The country is aiming to spur big data demand and prepare its workforce for the emerging trend towards analytics with the Analitika consortium, which is spearheaded by IBM Philippines together with eight founding members.
This includes the Bank of the Philippine Islands, ABS-CBN Corp., Smart Communications, Inc., Pilipinas Shell Petroleum Corp., Sun Life Financial, Inc., SM Retail, Inc., Integrated Micro-electronics, Inc. and Manila Electric Co.
Launched this Tuesday, Analitika’s government partners include the Department of Trade and Industry (DTI), the Department of Science and Technology (DOST) and the Commission on Higher Education (CHED).
Expected to account for 10% ($212 million) of the $2.12-billion global analytics industry, Analitika believes that the country can easily grow its share by building a strong skilled workforce ready to meet an enormous job demand by next year.
While research firm Gartner predicts that smarter analytics can create 4.4 million jobs by 2015, only 30% can be filled, partly due to a lack of skilled workers up for the job.
“The Philippines is well-positioned to supply the needed global workforce of four million.
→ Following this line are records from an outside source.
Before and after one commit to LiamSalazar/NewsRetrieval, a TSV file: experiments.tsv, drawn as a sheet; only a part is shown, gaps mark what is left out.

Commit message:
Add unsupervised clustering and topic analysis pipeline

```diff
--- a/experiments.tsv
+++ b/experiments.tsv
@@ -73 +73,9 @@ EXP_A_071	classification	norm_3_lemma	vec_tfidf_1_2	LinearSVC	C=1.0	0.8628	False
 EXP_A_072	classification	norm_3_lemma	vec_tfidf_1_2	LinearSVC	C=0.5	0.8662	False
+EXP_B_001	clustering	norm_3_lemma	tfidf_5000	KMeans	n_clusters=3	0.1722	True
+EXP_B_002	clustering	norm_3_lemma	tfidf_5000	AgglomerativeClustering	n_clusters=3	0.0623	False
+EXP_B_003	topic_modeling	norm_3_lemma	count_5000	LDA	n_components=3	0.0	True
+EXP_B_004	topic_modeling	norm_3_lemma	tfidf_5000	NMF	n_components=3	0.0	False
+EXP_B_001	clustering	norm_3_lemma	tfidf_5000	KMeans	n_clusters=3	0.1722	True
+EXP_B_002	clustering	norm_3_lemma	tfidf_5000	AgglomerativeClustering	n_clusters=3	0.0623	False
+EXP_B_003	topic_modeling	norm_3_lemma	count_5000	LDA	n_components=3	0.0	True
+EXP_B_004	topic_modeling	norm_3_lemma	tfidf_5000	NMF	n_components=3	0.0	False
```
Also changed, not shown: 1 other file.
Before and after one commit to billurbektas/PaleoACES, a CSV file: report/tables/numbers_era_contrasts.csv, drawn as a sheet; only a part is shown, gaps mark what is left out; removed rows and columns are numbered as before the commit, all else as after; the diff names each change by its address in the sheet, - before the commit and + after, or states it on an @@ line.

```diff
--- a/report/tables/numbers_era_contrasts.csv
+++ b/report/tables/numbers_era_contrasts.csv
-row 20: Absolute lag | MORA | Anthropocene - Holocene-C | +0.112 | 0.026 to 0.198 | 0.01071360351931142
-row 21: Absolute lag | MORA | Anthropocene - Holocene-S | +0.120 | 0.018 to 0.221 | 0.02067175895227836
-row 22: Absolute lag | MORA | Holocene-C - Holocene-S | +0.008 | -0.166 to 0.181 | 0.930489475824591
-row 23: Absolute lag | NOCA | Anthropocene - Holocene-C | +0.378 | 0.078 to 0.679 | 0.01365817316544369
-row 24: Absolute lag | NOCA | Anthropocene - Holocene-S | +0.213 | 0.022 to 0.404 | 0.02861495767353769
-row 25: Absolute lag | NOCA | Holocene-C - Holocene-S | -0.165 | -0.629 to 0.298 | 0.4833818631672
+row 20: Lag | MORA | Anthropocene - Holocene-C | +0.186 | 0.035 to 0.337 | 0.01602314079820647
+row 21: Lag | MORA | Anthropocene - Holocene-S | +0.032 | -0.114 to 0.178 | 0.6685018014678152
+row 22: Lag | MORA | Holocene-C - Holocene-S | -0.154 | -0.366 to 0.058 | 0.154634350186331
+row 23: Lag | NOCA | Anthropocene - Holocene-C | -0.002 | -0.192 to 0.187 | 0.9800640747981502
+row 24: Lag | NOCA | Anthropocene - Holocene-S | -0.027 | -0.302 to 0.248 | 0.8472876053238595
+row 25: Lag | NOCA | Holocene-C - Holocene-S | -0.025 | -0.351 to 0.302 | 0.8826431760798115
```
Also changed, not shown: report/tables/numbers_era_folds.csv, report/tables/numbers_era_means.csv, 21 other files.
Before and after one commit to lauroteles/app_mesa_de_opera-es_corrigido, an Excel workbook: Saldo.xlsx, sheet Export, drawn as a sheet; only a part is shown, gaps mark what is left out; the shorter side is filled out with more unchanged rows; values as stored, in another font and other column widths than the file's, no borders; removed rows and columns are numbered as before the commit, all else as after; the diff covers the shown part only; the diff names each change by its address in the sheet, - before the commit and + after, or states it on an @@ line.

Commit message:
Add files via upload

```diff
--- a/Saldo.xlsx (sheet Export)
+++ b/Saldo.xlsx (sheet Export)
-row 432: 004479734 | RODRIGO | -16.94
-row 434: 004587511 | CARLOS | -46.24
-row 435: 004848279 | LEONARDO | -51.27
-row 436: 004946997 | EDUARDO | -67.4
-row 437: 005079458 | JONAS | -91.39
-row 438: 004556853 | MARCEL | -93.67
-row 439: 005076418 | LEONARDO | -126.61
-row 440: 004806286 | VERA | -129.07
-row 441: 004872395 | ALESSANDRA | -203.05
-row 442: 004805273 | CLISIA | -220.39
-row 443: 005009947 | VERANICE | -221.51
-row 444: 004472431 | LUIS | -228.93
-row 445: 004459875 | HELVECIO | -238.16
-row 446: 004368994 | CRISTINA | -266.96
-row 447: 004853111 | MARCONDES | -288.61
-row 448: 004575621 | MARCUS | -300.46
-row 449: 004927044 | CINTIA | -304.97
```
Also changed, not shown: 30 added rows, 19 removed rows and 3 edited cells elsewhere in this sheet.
And, since this is an emerging discipline, if we move with the right strategy and speed, as we did in BPO, we can be the global center for smarter analytics,” Mariels Almeda Winhoffer (pictured), president and country general manager of IBM Philippines, said during the launch.
Even before Analitika, IBM started its crusade with the Smarter Analytics Education Roadmap for the Philippines, a partnership signed by the tech giant and CHED in 2012.
Scheduled to be finalized in the next 6 to 8 months, the roadmap will review the existing academic curriculum, recommend new courses, identify job opportunities and form a Smarter Education Consortium to act as an advisory council and consultative body on next-generation education policies and reforms.
A total of 12 leading universities in the country have developed curricula for business analytics, but Winhoffer plans to address the talent gap much earlier. In comparison to Singapore where analytics is introduced to graduate students, the consortium plans to start in the elementary level, particularly Grades 11 and 12, and in college.